ASSIGNMENT:
Word for word, reproduce all entries below, leaving every picture out.

INPUT:
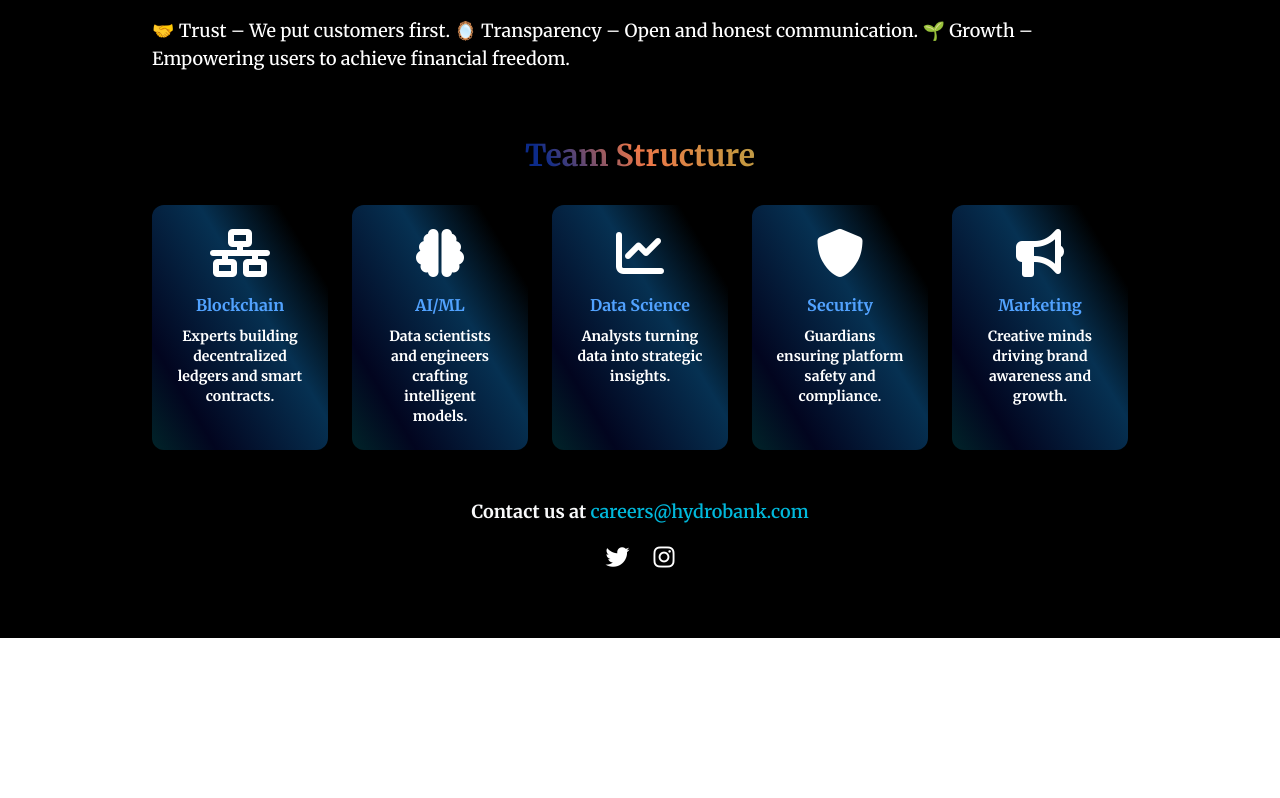
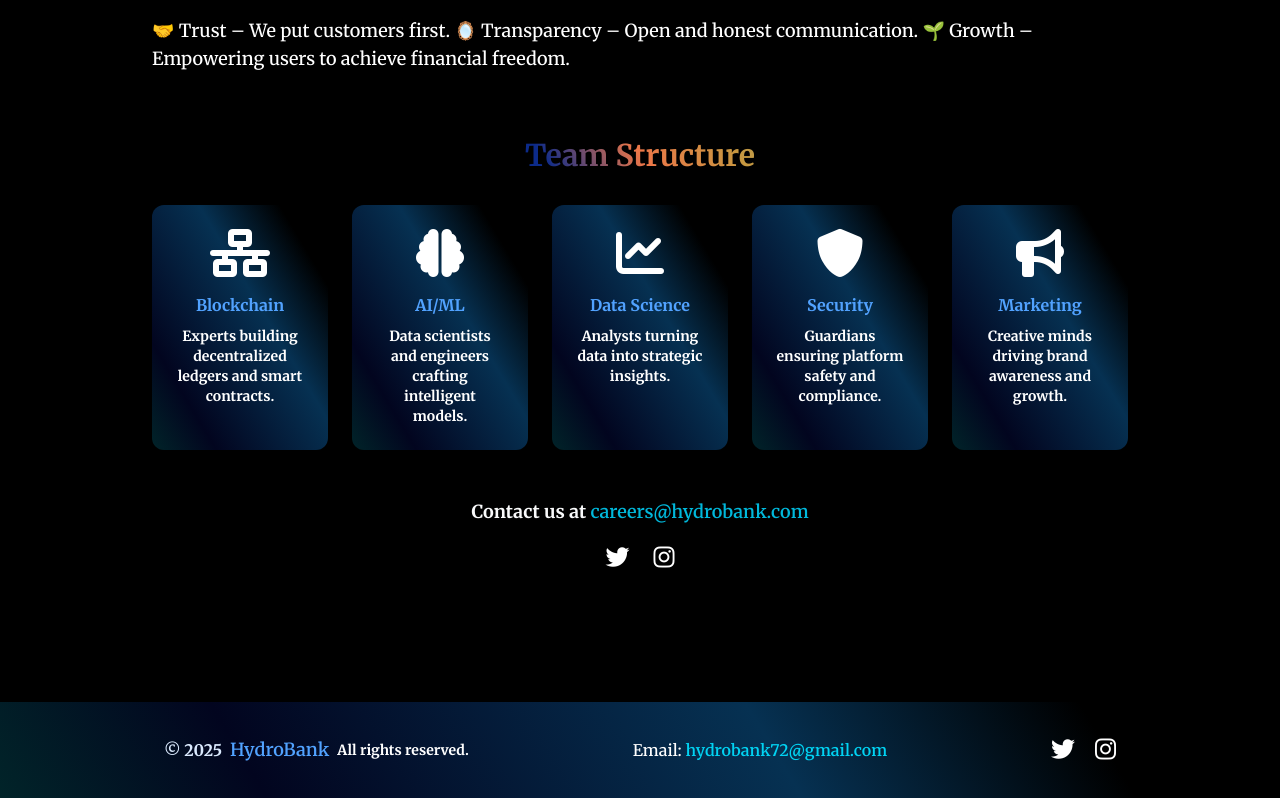
Before and after one commit to hydrobank72-dev/Hydro-Bank-carrer, a React (Vite) app: page / in a window 1280 px wide. Shown: the part 3962-4760 px from the top of the page. Before the commit the page ends 4600 px from the top, so only its background shows below. Built offline with nearby package versions, Linux system fonts and the light colour scheme; a web font is replaced by a local one.

Commit message:
added: footer

```diff
--- a/src/App.tsx
+++ b/src/App.tsx
@@ -9,14 +9,14 @@ import JobCard from "./components/JobCard";
 
 function App() {
   return (
-    <div className="gradient-bg">
+    <div className="bg-black">
       <Header />
       <Hero />
       <JobCard />
       <CTA />
       <About />
       <Faq />
-      {/* <Footer /> */}
+      <Footer />
     </div>
   );
 }
--- a/src/components/Footer.tsx
+++ b/src/components/Footer.tsx
@@ -1,40 +1,65 @@
 import React from "react";
+import { motion } from "framer-motion";
 
-type Props = {};
+const Footer: React.FC = () => {
+  return (
+    <footer className="gradient-bg mt-16 py-8 px-6 text-white">
+      <div className="max-w-7xl mx-auto flex flex-col md:flex-row justify-evenly items-center gap-6">
+        {/* Left - Copyright */}
+        <motion.div
+          initial={{ opacity: 0, y: 20 }}
+          whileInView={{ opacity: 1, y: 0 }}
+          transition={{ duration: 0.6 }}
+          className="text-center flex flex-row items-center justify-start gap-2 md:text-left text-blue-100 "
+        >
+          {" "}
+          © {new Date().getFullYear()}
+          <span className="font-semibold text-lg text-blue-400">HydroBank</span>
+          <p className="text-sm text-white">All rights reserved.</p>
+        </motion.div>
 
-const Footer = (props: Props) => {
-  return (
-    <footer className="bg-gray-100 p-6 mt-12 font-bold text-slate-800">
-      <div className="max-w-7xl mx-auto flex justify-between items-center">
-        <div className="text-hydro-blue font-bold">
-          Copyright @HydroBank 2025
-        </div>
-        <div className="font-bold text-slate-800">
-          Email at:
+        {/* Middle - Contact */}
+        <motion.div
+          initial={{ opacity: 0, y: 20 }}
+          whileInView={{ opacity: 1, y: 0 }}
+          transition={{ duration: 0.6, delay: 0.1 }}
+          className="text-center"
+        >
+          <span className="text-white font-medium">Email:</span>{" "}
           <a
             href="mailto:careers@hydrobank.com"
-            className="text-hydro-blue font-semibold"
+            className="text-cyan-400 font-semibold hover:text-fuchsia-400 transition-colors"
           >
-            {" "}
             hydrobank72@gmail.com
           </a>
-        </div>
-        <div className="flex space-x-4 text-2xl">
+        </motion.div>
+
+        {/* Right - Social Links */}
+        <motion.div
+          initial={{ opacity: 0, y: 20 }}
+          whileInView={{ opacity: 1, y: 0 }}
+          transition={{ duration: 0.6, delay: 0.2 }}
+          className="flex justify-center space-x-5 text-2xl"
+        >
           <a
             href="https://x.com/hydrobank72"
             target="_blank"
-            className="text-gray-600 hover:text-hydro-blue"
+            rel="noreferrer"
+            className="text-white hover:text-cyan-400 transition-colors"
+            aria-label="Twitter / X"
           >
             <i className="fab fa-twitter"></i>
           </a>
           <a
             href="https://instagram.com/hydrobank_luxury"
             target="_blank"
-            className="text-gray-600 hover:text-hydro-blue"
+            rel="noreferrer"
+            className="text-white hover:text-fuchsia-400 transition-colors"
+            aria-label="Instagram"
           >
             <i className="fab fa-instagram"></i>
           </a>
-        </div>
+        </motion.div>
       </div>
     </footer>
   );
```
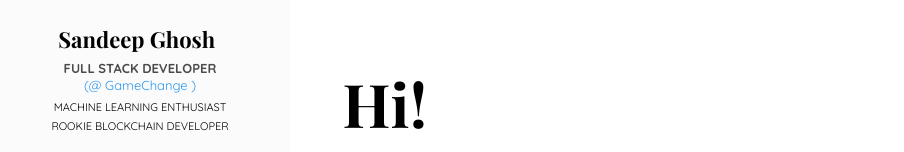
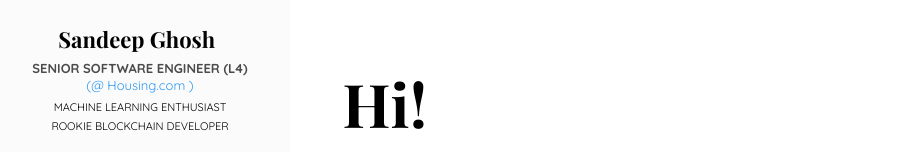
Before and after one commit to blocksan/portfolio, a website: page app/index.html in a window 1280 px wide. Shown: the part 198-350 px from the top of the page, without its empty margins (65-969 px from the left). Drawn offline with nearby package versions, Linux system fonts and the light colour scheme; files whose address does not match are found by name; a web font is replaced by a local one.

Commit message:
feat: updated my company

```diff
--- a/app/index.html
+++ b/app/index.html
@@ -64,7 +64,7 @@
 				<div class="text-center">
 					<div class="author-img" style="background-image: url(images/passport_banner.jpg);"></div>
 					<h1 id="colorlib-logo"><a href="index.html"> Sandeep Ghosh </a></h1>
-					<span class="position"><strong>Full Stack Developer </strong> <a target="_blank" href="http://www.gamechange.com" style="text-transform:initial">(@ GameChange )</a></span>
+					<span class="position"><strong>Senior Software Engineer (L4)</strong> <a target="_blank" href="https://www.housing.com" style="text-transform:initial">(@ Housing.com )</a></span>
 					<span class="position small">Machine Learning Enthusiast</span>
 					<span class="position small">Rookie Blockchain Developer</span>
 				</div>
```
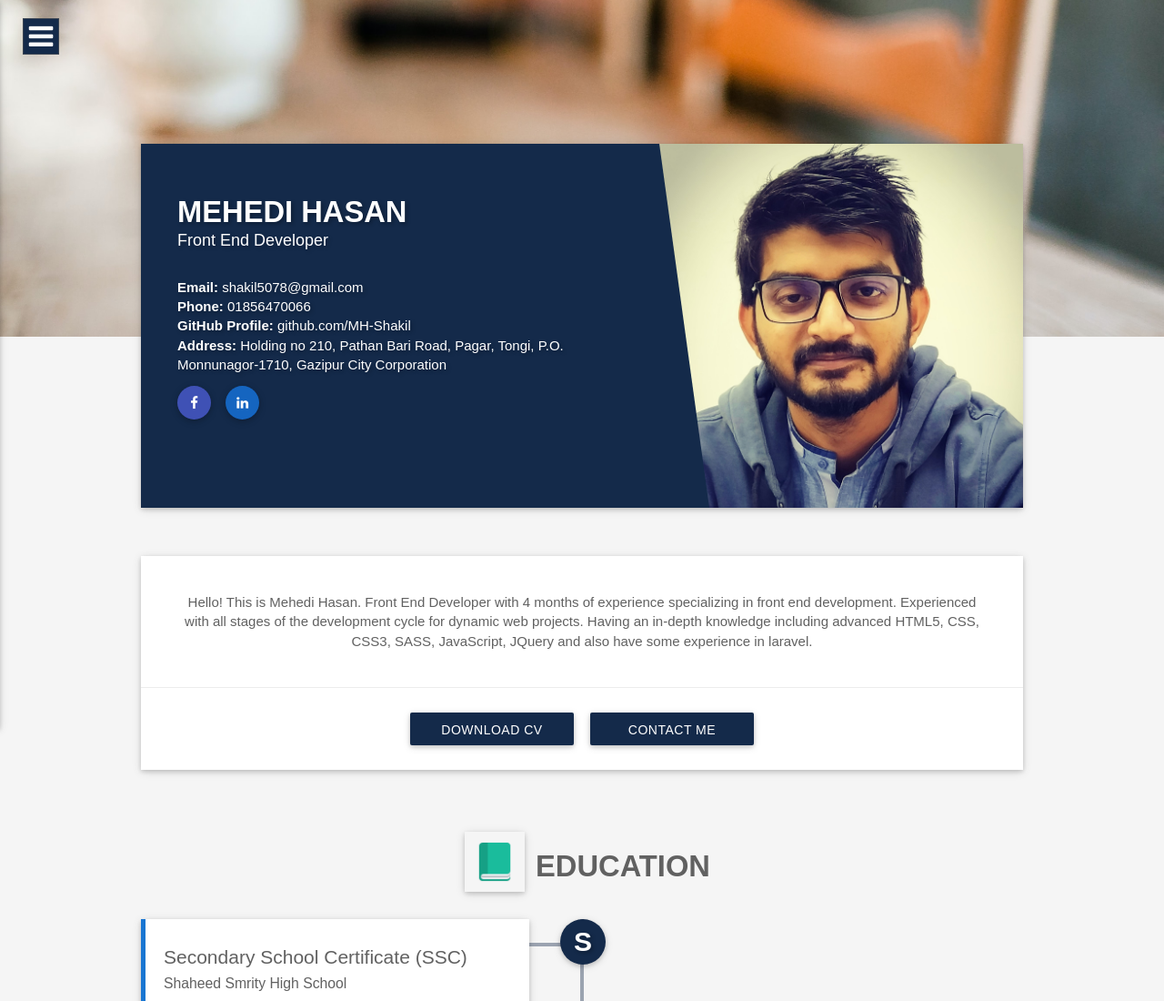
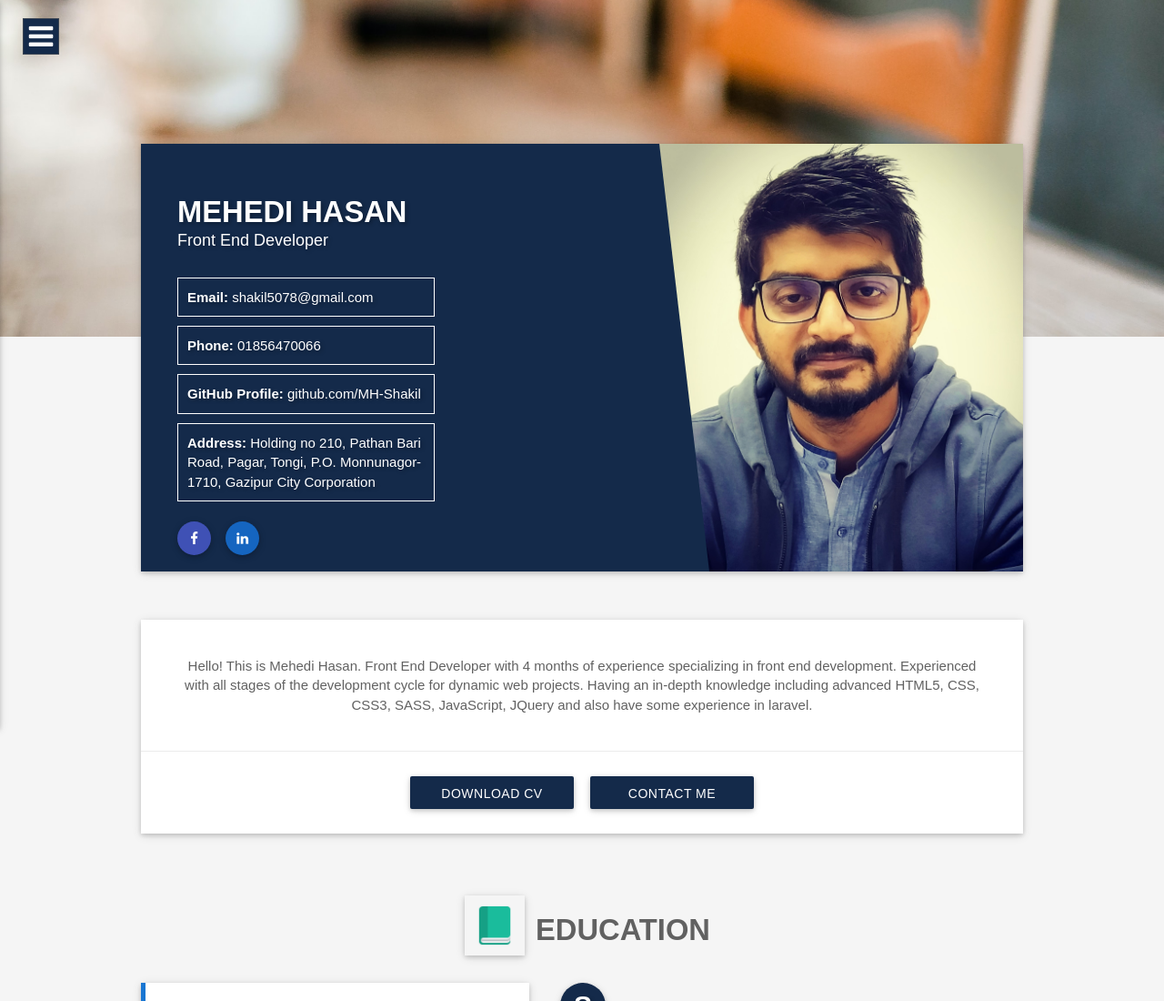
Before and after one commit to MH-Shakil/Mehedi-Hasan, a plain HTML site: page index.html in a window 1280 px wide. Shown: the top 1100 px of the page at 91% size. Drawn offline with Linux system fonts and the light colour scheme; animation ran at ten frames a second; a web font is replaced by a local one.

Commit message:
home updated

```diff
--- a/stylesheets/style.css
+++ b/stylesheets/style.css
@@ -329,6 +329,14 @@ body.scale-effect .btn-holder .btn-play {
   letter-spacing: 0.1em;
   text-transform: uppercase;
 }
+
+.single-info {
+  padding: 10px;
+  /* border: 1px solid #fff; */
+  display: inline-block;
+  box-shadow: 0 10px 20px rgb(0 0 0 / 19%), 0 6px 6px rgb(0 0 0 / 23%);
+}
+
 #home .menu a:hover {
   color: #1976d2;
 }
@@ -458,7 +466,7 @@ body.scale-effect .btn-holder .btn-play {
 #v-card-holder #v-card {
   position: relative;
   width: 100%;
-  height: 400px;
+  height: 470px;
   overflow: hidden;
   -webkit-transition: height 1s, color 1s, margin 1s;
   transition: height 1s, color 1s, margin 1s;
@@ -497,6 +505,11 @@ body.scale-effect .btn-holder .btn-play {
 #v-card-holder #v-card .infos .profile-list .info-list {
   font-weight: bold;
   text-shadow: 2px 2px 4px rgb(0 0 0 / 29%);
+  padding: 10px;
+  border: 1px solid #fff;
+  display: inline-block;
+  width: 55%;
+  margin-bottom: 10px;
 }
 
 #v-card-holder #v-card .links {
@@ -549,7 +562,7 @@ body.scale-effect .btn-holder .btn-play {
   z-index: 1;
   position: absolute;
   border-style: solid;
-  border-width: 400px 0 0 55px;
+  border-width: 470px 0 0 55px;
   border-color: rgba(223, 50, 50, 0) transparent transparent #142a4a;
 }
 #v-card-holder #v-card #profile .add-btn {
```
Also changed, not shown: index.html (+7 -7 lines).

RESULT FOR THIS EXERCISE:
Before and after one commit to hydrobank72-dev/Hydro-Bank-carrer, a React (Vite) app: page / in a window 1280 px wide. Shown: the part 3962-4760 px from the top of the page. Before the commit the page ends 4600 px from the top, so only its background shows below. Built offline with nearby package versions, Linux system fonts and the light colour scheme; a web font is replaced by a local one.

Commit message:
added: footer

```diff
--- a/src/App.tsx
+++ b/src/App.tsx
@@ -9,14 +9,14 @@ import JobCard from "./components/JobCard";
 
 function App() {
   return (
-    <div className="gradient-bg">
+    <div className="bg-black">
       <Header />
       <Hero />
       <JobCard />
       <CTA />
       <About />
       <Faq />
-      {/* <Footer /> */}
+      <Footer />
     </div>
   );
 }
--- a/src/components/Footer.tsx
+++ b/src/components/Footer.tsx
@@ -1,40 +1,65 @@
 import React from "react";
+import { motion } from "framer-motion";
 
-type Props = {};
+const Footer: React.FC = () => {
+  return (
+    <footer className="gradient-bg mt-16 py-8 px-6 text-white">
+      <div className="max-w-7xl mx-auto flex flex-col md:flex-row justify-evenly items-center gap-6">
+        {/* Left - Copyright */}
+        <motion.div
+          initial={{ opacity: 0, y: 20 }}
+          whileInView={{ opacity: 1, y: 0 }}
+          transition={{ duration: 0.6 }}
+          className="text-center flex flex-row items-center justify-start gap-2 md:text-left text-blue-100 "
+        >
+          {" "}
+          © {new Date().getFullYear()}
+          <span className="font-semibold text-lg text-blue-400">HydroBank</span>
+          <p className="text-sm text-white">All rights reserved.</p>
+        </motion.div>
 
-const Footer = (props: Props) => {
-  return (
-    <footer className="bg-gray-100 p-6 mt-12 font-bold text-slate-800">
-      <div className="max-w-7xl mx-auto flex justify-between items-center">
-        <div className="text-hydro-blue font-bold">
-          Copyright @HydroBank 2025
-        </div>
-        <div className="font-bold text-slate-800">
-          Email at:
+        {/* Middle - Contact */}
+        <motion.div
+          initial={{ opacity: 0, y: 20 }}
+          whileInView={{ opacity: 1, y: 0 }}
+          transition={{ duration: 0.6, delay: 0.1 }}
+          className="text-center"
+        >
+          <span className="text-white font-medium">Email:</span>{" "}
           <a
             href="mailto:careers@hydrobank.com"
-            className="text-hydro-blue font-semibold"
+            className="text-cyan-400 font-semibold hover:text-fuchsia-400 transition-colors"
           >
-            {" "}
             hydrobank72@gmail.com
           </a>
-        </div>
-        <div className="flex space-x-4 text-2xl">
+        </motion.div>
+
+        {/* Right - Social Links */}
+        <motion.div
+          initial={{ opacity: 0, y: 20 }}
+          whileInView={{ opacity: 1, y: 0 }}
+          transition={{ duration: 0.6, delay: 0.2 }}
+          className="flex justify-center space-x-5 text-2xl"
+        >
           <a
             href="https://x.com/hydrobank72"
             target="_blank"
-            className="text-gray-600 hover:text-hydro-blue"
+            rel="noreferrer"
+            className="text-white hover:text-cyan-400 transition-colors"
+            aria-label="Twitter / X"
           >
             <i className="fab fa-twitter"></i>
           </a>
           <a
             href="https://instagram.com/hydrobank_luxury"
             target="_blank"
-            className="text-gray-600 hover:text-hydro-blue"
+            rel="noreferrer"
+            className="text-white hover:text-fuchsia-400 transition-colors"
+            aria-label="Instagram"
           >
             <i className="fab fa-instagram"></i>
           </a>
-        </div>
+        </motion.div>
       </div>
     </footer>
   );
```
Before and after one commit to blocksan/portfolio, a website: page app/index.html in a window 1280 px wide. Shown: the part 198-350 px from the top of the page, without its empty margins (65-969 px from the left). Drawn offline with nearby package versions, Linux system fonts and the light colour scheme; files whose address does not match are found by name; a web font is replaced by a local one.

Commit message:
feat: updated my company

```diff
--- a/app/index.html
+++ b/app/index.html
@@ -64,7 +64,7 @@
 				<div class="text-center">
 					<div class="author-img" style="background-image: url(images/passport_banner.jpg);"></div>
 					<h1 id="colorlib-logo"><a href="index.html"> Sandeep Ghosh </a></h1>
-					<span class="position"><strong>Full Stack Developer </strong> <a target="_blank" href="http://www.gamechange.com" style="text-transform:initial">(@ GameChange )</a></span>
+					<span class="position"><strong>Senior Software Engineer (L4)</strong> <a target="_blank" href="https://www.housing.com" style="text-transform:initial">(@ Housing.com )</a></span>
 					<span class="position small">Machine Learning Enthusiast</span>
 					<span class="position small">Rookie Blockchain Developer</span>
 				</div>
```
Before and after one commit to MH-Shakil/Mehedi-Hasan, a plain HTML site: page index.html in a window 1280 px wide. Shown: the top 1100 px of the page at 91% size. Drawn offline with Linux system fonts and the light colour scheme; animation ran at ten frames a second; a web font is replaced by a local one.

Commit message:
home updated

```diff
--- a/stylesheets/style.css
+++ b/stylesheets/style.css
@@ -329,6 +329,14 @@ body.scale-effect .btn-holder .btn-play {
   letter-spacing: 0.1em;
   text-transform: uppercase;
 }
+
+.single-info {
+  padding: 10px;
+  /* border: 1px solid #fff; */
+  display: inline-block;
+  box-shadow: 0 10px 20px rgb(0 0 0 / 19%), 0 6px 6px rgb(0 0 0 / 23%);
+}
+
 #home .menu a:hover {
   color: #1976d2;
 }
@@ -458,7 +466,7 @@ body.scale-effect .btn-holder .btn-play {
 #v-card-holder #v-card {
   position: relative;
   width: 100%;
-  height: 400px;
+  height: 470px;
   overflow: hidden;
   -webkit-transition: height 1s, color 1s, margin 1s;
   transition: height 1s, color 1s, margin 1s;
@@ -497,6 +505,11 @@ body.scale-effect .btn-holder .btn-play {
 #v-card-holder #v-card .infos .profile-list .info-list {
   font-weight: bold;
   text-shadow: 2px 2px 4px rgb(0 0 0 / 29%);
+  padding: 10px;
+  border: 1px solid #fff;
+  display: inline-block;
+  width: 55%;
+  margin-bottom: 10px;
 }
 
 #v-card-holder #v-card .links {
@@ -549,7 +562,7 @@ body.scale-effect .btn-holder .btn-play {
   z-index: 1;
   position: absolute;
   border-style: solid;
-  border-width: 400px 0 0 55px;
+  border-width: 470px 0 0 55px;
   border-color: rgba(223, 50, 50, 0) transparent transparent #142a4a;
 }
 #v-card-holder #v-card #profile .add-btn {
```
Also changed, not shown: index.html (+7 -7 lines).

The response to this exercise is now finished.